=== Supplied information ===

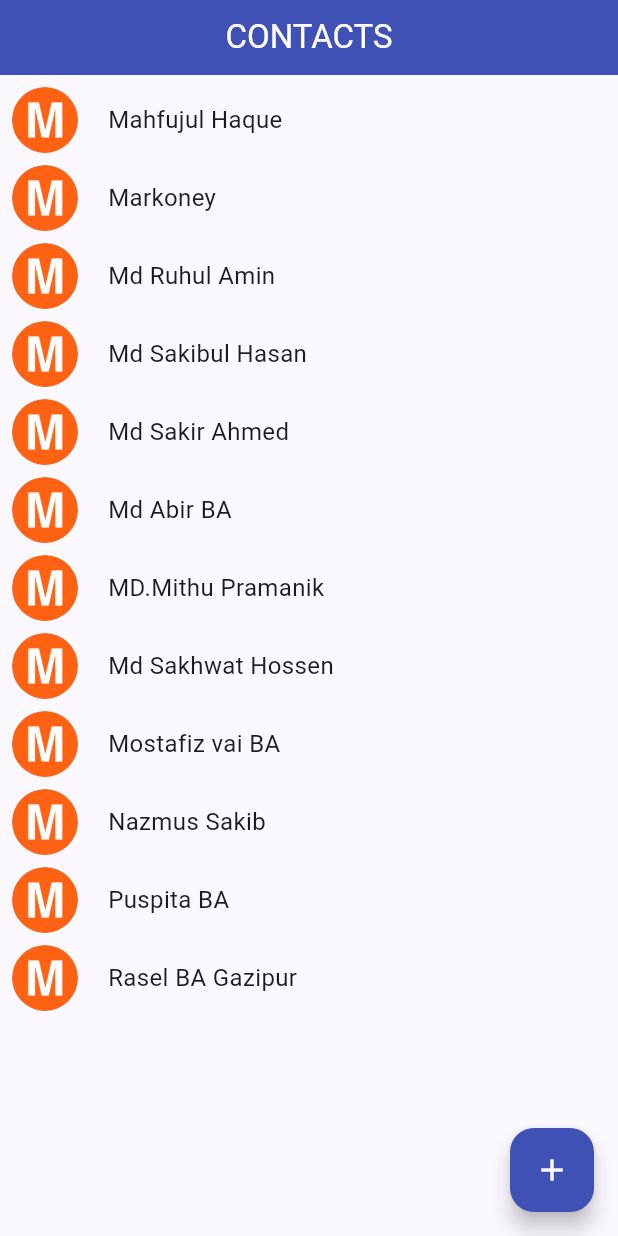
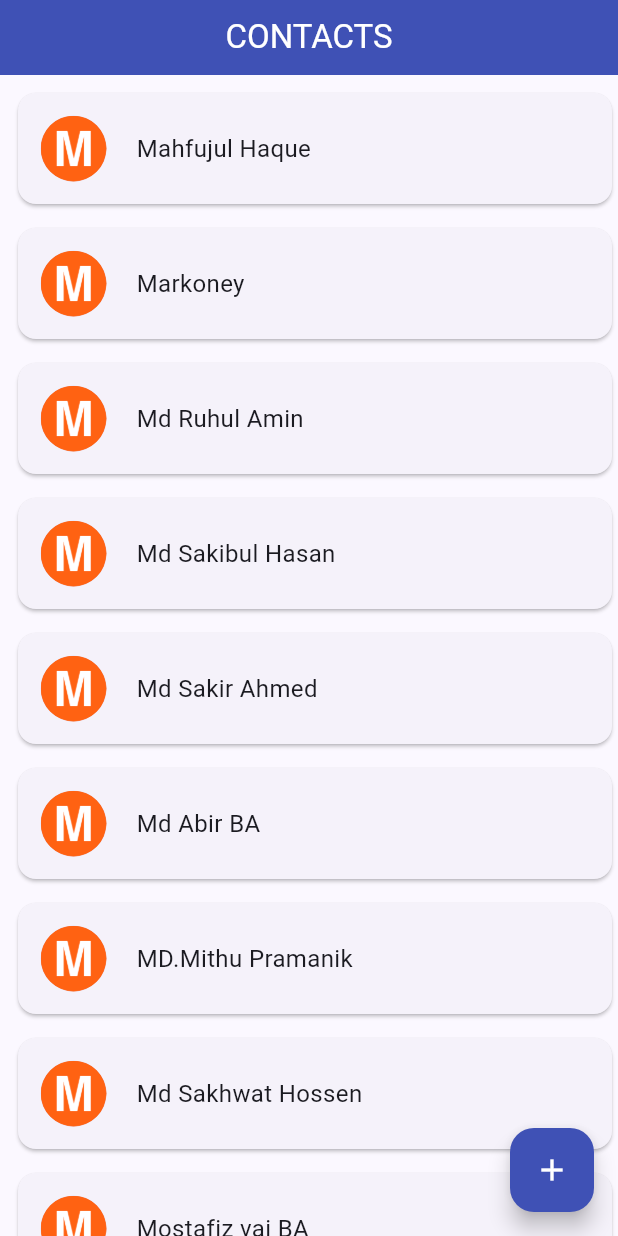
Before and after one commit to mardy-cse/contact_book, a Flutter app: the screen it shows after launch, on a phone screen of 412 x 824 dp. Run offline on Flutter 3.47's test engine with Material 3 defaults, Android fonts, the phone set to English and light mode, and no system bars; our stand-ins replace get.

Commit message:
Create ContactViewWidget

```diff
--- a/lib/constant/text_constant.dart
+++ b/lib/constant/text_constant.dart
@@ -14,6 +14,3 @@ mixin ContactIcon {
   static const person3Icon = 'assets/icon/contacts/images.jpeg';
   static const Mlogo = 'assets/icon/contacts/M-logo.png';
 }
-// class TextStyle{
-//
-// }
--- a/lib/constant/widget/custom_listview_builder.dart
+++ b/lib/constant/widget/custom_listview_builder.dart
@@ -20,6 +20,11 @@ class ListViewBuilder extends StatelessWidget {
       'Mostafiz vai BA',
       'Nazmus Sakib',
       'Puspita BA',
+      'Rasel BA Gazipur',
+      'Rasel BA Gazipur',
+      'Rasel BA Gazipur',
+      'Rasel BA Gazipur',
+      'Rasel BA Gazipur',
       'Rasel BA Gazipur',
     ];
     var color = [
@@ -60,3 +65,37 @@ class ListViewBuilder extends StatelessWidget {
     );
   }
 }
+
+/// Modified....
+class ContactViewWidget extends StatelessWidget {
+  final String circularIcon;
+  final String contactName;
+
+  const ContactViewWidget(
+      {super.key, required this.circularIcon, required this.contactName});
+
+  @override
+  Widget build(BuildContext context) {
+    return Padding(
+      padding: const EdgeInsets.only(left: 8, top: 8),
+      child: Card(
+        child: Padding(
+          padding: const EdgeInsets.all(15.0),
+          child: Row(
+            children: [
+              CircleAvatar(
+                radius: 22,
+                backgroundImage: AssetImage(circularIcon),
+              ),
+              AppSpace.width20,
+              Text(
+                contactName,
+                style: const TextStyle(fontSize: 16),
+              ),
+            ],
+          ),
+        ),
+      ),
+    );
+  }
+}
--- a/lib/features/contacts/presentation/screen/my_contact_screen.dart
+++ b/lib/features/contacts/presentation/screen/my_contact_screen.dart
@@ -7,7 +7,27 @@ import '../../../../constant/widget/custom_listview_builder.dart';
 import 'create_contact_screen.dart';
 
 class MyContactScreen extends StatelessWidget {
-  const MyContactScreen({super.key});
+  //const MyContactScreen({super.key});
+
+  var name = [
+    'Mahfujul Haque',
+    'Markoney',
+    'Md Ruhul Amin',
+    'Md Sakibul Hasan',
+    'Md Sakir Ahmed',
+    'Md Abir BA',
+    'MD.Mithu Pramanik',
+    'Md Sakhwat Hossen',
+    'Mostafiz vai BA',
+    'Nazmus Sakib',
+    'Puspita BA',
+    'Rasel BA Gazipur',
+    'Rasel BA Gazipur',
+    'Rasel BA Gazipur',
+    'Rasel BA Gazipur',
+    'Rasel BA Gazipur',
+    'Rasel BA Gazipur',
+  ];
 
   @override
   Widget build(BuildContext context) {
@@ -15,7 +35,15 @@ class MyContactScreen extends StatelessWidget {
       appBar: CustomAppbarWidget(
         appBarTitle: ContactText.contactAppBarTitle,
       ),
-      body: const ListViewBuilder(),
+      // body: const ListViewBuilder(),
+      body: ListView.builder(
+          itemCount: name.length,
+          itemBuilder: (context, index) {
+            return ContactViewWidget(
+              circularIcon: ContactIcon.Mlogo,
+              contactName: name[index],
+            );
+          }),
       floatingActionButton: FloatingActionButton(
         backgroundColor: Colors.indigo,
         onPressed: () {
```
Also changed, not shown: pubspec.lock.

===

_Goal of the exercise_
All of the material shown above needs to be duplicated exactly. Omit every picture.

_Your solution_
Before and after one commit to mardy-cse/contact_book, a Flutter app: the screen it shows after launch, on a phone screen of 412 x 824 dp. Run offline on Flutter 3.47's test engine with Material 3 defaults, Android fonts, the phone set to English and light mode, and no system bars; our stand-ins replace get.

Commit message:
Create ContactViewWidget

```diff
--- a/lib/constant/text_constant.dart
+++ b/lib/constant/text_constant.dart
@@ -14,6 +14,3 @@ mixin ContactIcon {
   static const person3Icon = 'assets/icon/contacts/images.jpeg';
   static const Mlogo = 'assets/icon/contacts/M-logo.png';
 }
-// class TextStyle{
-//
-// }
--- a/lib/constant/widget/custom_listview_builder.dart
+++ b/lib/constant/widget/custom_listview_builder.dart
@@ -20,6 +20,11 @@ class ListViewBuilder extends StatelessWidget {
       'Mostafiz vai BA',
       'Nazmus Sakib',
       'Puspita BA',
+      'Rasel BA Gazipur',
+      'Rasel BA Gazipur',
+      'Rasel BA Gazipur',
+      'Rasel BA Gazipur',
+      'Rasel BA Gazipur',
       'Rasel BA Gazipur',
     ];
     var color = [
@@ -60,3 +65,37 @@ class ListViewBuilder extends StatelessWidget {
     );
   }
 }
+
+/// Modified....
+class ContactViewWidget extends StatelessWidget {
+  final String circularIcon;
+  final String contactName;
+
+  const ContactViewWidget(
+      {super.key, required this.circularIcon, required this.contactName});
+
+  @override
+  Widget build(BuildContext context) {
+    return Padding(
+      padding: const EdgeInsets.only(left: 8, top: 8),
+      child: Card(
+        child: Padding(
+          padding: const EdgeInsets.all(15.0),
+          child: Row(
+            children: [
+              CircleAvatar(
+                radius: 22,
+                backgroundImage: AssetImage(circularIcon),
+              ),
+              AppSpace.width20,
+              Text(
+                contactName,
+                style: const TextStyle(fontSize: 16),
+              ),
+            ],
+          ),
+        ),
+      ),
+    );
+  }
+}
--- a/lib/features/contacts/presentation/screen/my_contact_screen.dart
+++ b/lib/features/contacts/presentation/screen/my_contact_screen.dart
@@ -7,7 +7,27 @@ import '../../../../constant/widget/custom_listview_builder.dart';
 import 'create_contact_screen.dart';
 
 class MyContactScreen extends StatelessWidget {
-  const MyContactScreen({super.key});
+  //const MyContactScreen({super.key});
+
+  var name = [
+    'Mahfujul Haque',
+    'Markoney',
+    'Md Ruhul Amin',
+    'Md Sakibul Hasan',
+    'Md Sakir Ahmed',
+    'Md Abir BA',
+    'MD.Mithu Pramanik',
+    'Md Sakhwat Hossen',
+    'Mostafiz vai BA',
+    'Nazmus Sakib',
+    'Puspita BA',
+    'Rasel BA Gazipur',
+    'Rasel BA Gazipur',
+    'Rasel BA Gazipur',
+    'Rasel BA Gazipur',
+    'Rasel BA Gazipur',
+    'Rasel BA Gazipur',
+  ];
 
   @override
   Widget build(BuildContext context) {
@@ -15,7 +35,15 @@ class MyContactScreen extends StatelessWidget {
       appBar: CustomAppbarWidget(
         appBarTitle: ContactText.contactAppBarTitle,
       ),
-      body: const ListViewBuilder(),
+      // body: const ListViewBuilder(),
+      body: ListView.builder(
+          itemCount: name.length,
+          itemBuilder: (context, index) {
+            return ContactViewWidget(
+              circularIcon: ContactIcon.Mlogo,
+              contactName: name[index],
+            );
+          }),
       floatingActionButton: FloatingActionButton(
         backgroundColor: Colors.indigo,
         onPressed: () {
```
Also changed, not shown: pubspec.lock.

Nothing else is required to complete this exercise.